Summary: what makes a ministry "successful?"
He Must Increase and I Must Decrease: An Exposition of john 3:22-36
Everyone wants to be popular. We also have a desire to have our egos stroked. We gauge our importance by how many followers we have on social media. We all want our posts to be liked. This is also important for those engaged in the ministry. Is our effectiveness based upon the number of members in the church we pastor? Are we successful if we sell many copies of our song? Are we a failure if members leave our church or our sales of books and music diminish? These are serious questions we have to answer. We can be thankful that Scripture addresses this question for us in the example of John the Baptist. Let us now examine John 3:22-36 to see what a successful ministry looks like in the sight of God.
Exposition of the Text
Verse 22 begins with the words “after these things.” What are the things to whom the Apostle John is referring? This passage follows immediately after Jesus’ dialog with Nicodemus. If one were to make this connection, then we see both passages emphasize that Jesus came down “from above.” There is also a contrast between heavenly and earthly things. There is also the theme of belief or rejection of Jesus’ person and testimony. So there are logical links between the two passages.
However, many scholars think that John may have placed the cleansing of the Temple in Chapter 2 early in the Gospel to bookend the first sign of Jesus which was the wedding in Cana of Galilee where Jesus turned the water into wine. John says that this was the first sign. The last sign is the resurrection of Jesus Christ where He will raise the Temple of His body after three days. The Gospels as a whole exhibit bot temporal as well as logical arrangement. There is a tendency to arrange the events chronologically, but there are times when passages are arranged logically because the one explains the other. For example, John tells us that Mary of Bethany anointed Jesus for burial on the evening before Palm Sunday. He also mentions Judas by name as being the one offended by the waste of money. This is John’s way of relating the anointing of Jesus with Judas’ betrayal. The arrangement here is chronological. However, Matthew places the anointing of Jesus later in the week and puts it next to Judas going to the High Priest to betray him. This connection is made logically. The anointing was earlier in the week and the beginning of the betrayal happened later in the week. Both gospels agree that the anointing of Jesus for burial was the cause for Judas’ betrayal, which is the main point. Placing the cause and effect together is a logical arrangement.
So if John placed the cleansing of the Temple where it occurs for logical emphasis, this would mean that there was only one cleansing of the Temple at the end of His ministry. I don’t want to say with any degree of certainty that this is the case, but there is good reason to think there was only one cleansing. One must also ask then if the conversation with Nicodemus also occurred during Passion Week as well. As “after these things” is a temporal marker, it seems to me that the Apostle John is referring back to some other event rather than the conversation with Nicodemus. The previous referent would seem to be the wedding in Cana at the beginning of Chapter 2, or it might even go back to the first chapter and the testimony of John in which He testifies of the primacy of Jesus over himself. As John the Baptist refers to this when He says: “You certainly do remember when I said.” This seems to best fit the use of “after these things.” Logically. The passage follows the discourse with Nicodemus, temporally it follows the marriage in Cana.

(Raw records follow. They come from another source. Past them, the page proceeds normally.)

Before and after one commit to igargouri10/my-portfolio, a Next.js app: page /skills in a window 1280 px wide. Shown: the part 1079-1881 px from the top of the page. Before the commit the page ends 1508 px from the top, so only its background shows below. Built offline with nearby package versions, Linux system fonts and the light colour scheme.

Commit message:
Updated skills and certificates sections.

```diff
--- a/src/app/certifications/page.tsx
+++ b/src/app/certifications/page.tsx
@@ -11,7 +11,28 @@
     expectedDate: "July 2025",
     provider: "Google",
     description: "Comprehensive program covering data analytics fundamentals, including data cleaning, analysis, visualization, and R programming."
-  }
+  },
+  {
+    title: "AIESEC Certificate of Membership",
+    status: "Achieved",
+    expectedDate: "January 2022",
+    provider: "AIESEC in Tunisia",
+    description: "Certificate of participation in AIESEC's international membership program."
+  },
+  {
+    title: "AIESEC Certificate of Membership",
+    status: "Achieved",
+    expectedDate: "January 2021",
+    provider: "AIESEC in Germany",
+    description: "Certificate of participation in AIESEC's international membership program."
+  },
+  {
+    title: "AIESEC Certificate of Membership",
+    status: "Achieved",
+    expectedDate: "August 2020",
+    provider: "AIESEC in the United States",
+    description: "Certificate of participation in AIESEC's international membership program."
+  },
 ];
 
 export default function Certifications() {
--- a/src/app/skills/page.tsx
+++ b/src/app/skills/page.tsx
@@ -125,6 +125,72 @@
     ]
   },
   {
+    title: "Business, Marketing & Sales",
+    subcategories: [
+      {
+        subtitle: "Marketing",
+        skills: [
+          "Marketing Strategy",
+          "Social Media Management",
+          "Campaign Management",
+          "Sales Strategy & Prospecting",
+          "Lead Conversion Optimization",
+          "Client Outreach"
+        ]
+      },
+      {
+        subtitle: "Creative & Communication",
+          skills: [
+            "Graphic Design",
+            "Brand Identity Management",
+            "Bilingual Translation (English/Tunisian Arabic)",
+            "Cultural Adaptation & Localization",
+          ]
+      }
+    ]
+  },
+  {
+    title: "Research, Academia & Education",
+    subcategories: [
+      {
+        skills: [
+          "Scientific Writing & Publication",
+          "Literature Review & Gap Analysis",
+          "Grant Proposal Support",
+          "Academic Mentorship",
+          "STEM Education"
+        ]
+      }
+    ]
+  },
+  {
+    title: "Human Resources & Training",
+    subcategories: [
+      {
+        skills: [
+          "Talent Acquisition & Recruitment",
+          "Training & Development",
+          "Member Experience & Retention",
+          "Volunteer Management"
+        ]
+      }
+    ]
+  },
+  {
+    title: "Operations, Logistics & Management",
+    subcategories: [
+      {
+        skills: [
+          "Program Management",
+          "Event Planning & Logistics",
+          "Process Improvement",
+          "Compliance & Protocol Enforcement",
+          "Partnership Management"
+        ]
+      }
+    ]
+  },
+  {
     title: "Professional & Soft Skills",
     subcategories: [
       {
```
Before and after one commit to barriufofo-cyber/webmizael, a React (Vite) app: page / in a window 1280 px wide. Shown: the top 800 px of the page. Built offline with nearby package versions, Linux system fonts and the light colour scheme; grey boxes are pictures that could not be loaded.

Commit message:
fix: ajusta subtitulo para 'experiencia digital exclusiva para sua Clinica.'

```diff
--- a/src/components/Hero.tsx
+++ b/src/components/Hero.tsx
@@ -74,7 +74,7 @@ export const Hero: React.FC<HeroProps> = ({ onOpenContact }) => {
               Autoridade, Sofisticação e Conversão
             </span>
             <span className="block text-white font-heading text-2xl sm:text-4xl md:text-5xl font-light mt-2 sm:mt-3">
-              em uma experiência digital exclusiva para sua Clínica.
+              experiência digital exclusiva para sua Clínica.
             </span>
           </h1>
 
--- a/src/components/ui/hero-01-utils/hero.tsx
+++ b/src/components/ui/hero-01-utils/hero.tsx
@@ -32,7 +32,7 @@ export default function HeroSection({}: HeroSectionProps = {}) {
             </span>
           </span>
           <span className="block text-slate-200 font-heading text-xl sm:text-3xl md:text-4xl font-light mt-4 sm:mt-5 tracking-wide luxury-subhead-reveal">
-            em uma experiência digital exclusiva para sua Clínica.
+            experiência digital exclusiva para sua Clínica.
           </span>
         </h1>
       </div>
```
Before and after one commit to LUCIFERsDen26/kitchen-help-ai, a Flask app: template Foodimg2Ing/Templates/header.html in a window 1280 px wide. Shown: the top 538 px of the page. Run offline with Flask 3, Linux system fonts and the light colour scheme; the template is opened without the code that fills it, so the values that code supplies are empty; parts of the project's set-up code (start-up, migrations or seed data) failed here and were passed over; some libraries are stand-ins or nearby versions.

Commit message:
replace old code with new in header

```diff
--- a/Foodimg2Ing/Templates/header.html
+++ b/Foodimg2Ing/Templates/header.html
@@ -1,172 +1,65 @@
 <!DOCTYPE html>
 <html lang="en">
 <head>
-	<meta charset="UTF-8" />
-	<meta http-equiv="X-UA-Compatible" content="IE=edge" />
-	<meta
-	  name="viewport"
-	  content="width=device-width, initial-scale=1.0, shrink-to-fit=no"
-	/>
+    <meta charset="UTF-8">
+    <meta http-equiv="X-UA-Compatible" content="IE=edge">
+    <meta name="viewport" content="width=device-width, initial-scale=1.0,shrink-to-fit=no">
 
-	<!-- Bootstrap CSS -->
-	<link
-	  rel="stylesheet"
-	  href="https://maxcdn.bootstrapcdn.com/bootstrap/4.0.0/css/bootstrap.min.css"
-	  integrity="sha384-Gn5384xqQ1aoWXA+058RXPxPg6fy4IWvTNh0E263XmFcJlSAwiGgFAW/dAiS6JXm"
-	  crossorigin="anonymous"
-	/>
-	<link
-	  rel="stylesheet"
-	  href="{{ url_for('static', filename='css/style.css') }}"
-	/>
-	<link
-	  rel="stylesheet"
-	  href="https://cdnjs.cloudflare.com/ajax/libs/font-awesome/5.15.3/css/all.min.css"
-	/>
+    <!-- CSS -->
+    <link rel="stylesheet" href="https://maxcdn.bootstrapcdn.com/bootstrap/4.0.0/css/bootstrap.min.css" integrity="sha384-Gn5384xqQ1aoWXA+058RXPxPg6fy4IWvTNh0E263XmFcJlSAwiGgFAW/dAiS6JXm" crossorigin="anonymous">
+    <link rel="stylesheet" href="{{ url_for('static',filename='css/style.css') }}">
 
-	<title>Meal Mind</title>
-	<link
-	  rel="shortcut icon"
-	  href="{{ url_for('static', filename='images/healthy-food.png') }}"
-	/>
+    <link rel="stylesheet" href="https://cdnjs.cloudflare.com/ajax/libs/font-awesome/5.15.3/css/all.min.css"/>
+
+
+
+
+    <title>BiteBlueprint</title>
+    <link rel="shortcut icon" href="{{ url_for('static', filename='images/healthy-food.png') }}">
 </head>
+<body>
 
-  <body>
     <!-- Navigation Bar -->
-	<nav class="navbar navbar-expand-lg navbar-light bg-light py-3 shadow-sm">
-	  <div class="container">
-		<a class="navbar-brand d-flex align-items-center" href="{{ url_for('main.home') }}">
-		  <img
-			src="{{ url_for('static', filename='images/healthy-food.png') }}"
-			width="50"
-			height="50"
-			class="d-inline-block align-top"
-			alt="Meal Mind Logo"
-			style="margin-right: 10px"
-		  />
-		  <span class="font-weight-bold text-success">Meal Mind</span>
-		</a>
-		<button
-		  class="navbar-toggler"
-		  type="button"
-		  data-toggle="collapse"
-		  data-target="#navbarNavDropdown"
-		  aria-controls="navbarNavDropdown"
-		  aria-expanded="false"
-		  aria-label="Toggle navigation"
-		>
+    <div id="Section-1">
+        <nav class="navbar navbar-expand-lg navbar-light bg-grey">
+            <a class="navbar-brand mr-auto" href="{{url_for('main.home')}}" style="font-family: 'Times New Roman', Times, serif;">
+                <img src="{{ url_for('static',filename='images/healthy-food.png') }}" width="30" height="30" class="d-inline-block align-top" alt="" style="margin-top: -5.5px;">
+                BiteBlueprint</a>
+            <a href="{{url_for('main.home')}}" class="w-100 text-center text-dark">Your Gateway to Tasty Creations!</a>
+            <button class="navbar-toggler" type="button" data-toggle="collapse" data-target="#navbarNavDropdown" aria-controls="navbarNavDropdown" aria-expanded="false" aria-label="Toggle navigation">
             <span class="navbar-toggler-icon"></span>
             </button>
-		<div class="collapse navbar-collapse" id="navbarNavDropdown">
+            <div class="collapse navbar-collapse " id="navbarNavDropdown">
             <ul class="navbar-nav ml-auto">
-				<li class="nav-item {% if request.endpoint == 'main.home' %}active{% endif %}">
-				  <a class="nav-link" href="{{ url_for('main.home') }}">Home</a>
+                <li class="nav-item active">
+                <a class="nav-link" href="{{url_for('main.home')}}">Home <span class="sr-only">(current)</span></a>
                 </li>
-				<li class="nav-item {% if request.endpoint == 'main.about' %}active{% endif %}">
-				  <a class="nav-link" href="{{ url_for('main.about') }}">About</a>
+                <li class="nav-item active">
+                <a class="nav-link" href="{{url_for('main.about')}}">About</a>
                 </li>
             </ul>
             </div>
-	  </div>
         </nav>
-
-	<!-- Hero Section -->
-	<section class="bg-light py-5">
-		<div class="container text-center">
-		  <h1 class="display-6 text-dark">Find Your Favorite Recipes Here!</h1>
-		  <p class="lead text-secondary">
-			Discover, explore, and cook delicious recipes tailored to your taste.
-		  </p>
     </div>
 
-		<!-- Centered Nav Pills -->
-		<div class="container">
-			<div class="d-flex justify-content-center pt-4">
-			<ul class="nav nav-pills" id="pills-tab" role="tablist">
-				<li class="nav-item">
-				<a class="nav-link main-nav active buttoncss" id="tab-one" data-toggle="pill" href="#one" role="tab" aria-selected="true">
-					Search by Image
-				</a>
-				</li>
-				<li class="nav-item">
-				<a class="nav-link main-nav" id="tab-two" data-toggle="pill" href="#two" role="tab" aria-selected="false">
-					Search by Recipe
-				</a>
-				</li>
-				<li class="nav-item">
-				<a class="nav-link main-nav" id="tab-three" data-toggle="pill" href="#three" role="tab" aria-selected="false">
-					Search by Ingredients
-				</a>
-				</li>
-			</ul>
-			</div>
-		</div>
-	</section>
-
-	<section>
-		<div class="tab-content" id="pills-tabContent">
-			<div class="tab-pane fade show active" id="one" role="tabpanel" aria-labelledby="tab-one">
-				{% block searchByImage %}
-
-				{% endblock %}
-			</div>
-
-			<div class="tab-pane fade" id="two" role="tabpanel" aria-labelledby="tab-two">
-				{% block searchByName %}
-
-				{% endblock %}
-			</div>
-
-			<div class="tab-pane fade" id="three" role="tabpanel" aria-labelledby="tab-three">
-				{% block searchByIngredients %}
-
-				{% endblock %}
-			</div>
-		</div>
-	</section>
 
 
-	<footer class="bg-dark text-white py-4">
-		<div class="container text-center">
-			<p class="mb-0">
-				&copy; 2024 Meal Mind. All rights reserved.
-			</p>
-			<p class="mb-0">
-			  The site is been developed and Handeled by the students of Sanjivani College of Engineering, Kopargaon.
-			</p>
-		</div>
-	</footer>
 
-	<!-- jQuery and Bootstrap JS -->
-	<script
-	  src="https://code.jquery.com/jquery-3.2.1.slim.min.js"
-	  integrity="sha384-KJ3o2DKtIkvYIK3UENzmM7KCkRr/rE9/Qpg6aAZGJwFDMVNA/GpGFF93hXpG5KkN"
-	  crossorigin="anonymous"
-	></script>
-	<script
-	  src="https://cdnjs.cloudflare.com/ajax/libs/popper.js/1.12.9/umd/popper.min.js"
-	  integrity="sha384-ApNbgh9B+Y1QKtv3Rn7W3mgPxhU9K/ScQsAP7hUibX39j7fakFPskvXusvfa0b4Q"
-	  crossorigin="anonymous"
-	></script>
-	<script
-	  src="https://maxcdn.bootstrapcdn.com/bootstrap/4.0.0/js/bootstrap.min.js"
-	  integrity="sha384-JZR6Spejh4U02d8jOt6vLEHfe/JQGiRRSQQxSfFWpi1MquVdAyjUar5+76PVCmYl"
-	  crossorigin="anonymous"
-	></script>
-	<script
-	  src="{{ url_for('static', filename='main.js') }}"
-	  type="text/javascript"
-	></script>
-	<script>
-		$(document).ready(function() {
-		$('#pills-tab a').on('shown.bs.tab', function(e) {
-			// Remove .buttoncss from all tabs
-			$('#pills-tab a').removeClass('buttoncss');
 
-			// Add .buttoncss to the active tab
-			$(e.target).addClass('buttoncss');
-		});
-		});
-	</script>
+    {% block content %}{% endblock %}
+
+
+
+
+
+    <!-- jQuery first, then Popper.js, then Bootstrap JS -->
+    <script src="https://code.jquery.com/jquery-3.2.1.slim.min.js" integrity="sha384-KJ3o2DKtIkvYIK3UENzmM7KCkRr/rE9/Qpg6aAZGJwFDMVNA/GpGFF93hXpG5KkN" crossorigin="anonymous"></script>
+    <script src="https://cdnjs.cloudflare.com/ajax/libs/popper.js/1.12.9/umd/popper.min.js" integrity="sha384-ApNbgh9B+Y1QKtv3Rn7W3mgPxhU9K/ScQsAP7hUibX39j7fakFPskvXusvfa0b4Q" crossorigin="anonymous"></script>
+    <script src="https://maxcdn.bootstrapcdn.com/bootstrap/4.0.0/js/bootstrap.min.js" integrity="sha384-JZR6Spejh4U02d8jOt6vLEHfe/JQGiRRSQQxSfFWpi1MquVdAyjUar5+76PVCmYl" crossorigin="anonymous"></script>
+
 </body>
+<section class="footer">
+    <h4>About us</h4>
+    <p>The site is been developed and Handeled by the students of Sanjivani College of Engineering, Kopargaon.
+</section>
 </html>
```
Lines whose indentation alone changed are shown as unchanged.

Verse 22 continues by saying that Jesus went into Judaea and was baptizing converts. John later goes on to explain that it was Jesus’ disciples who were doing the baptizing and not Jesus personally. John the Baptist and his disciples were also baptizing in Aenon near Salim because there was much water there. This has led to much controversy in the church over the mode of baptism. If one sprinkles, there isn’t need for much water. This is certainly a good point and worth discussing; however, there is something more important to be said about this passage than how we should baptize. The point we need to zero in on is that Jesus and John the Baptist were both baptizing at different locations. Logically speaking, once John introduces the bridegroom with “Behold the Lamb of God which taketh away the sin of the world,” one would think that John the Baptist’s role was essentially done. Tow of John the Baptist’s disciples got the message and left him to follow Jesus. But not all of John’s disciples followed Jesus. Many remained with John the Baptist even after John was cast into prison. Later on, he sends some of these disciples to Jesus to ask if he had gotten things right.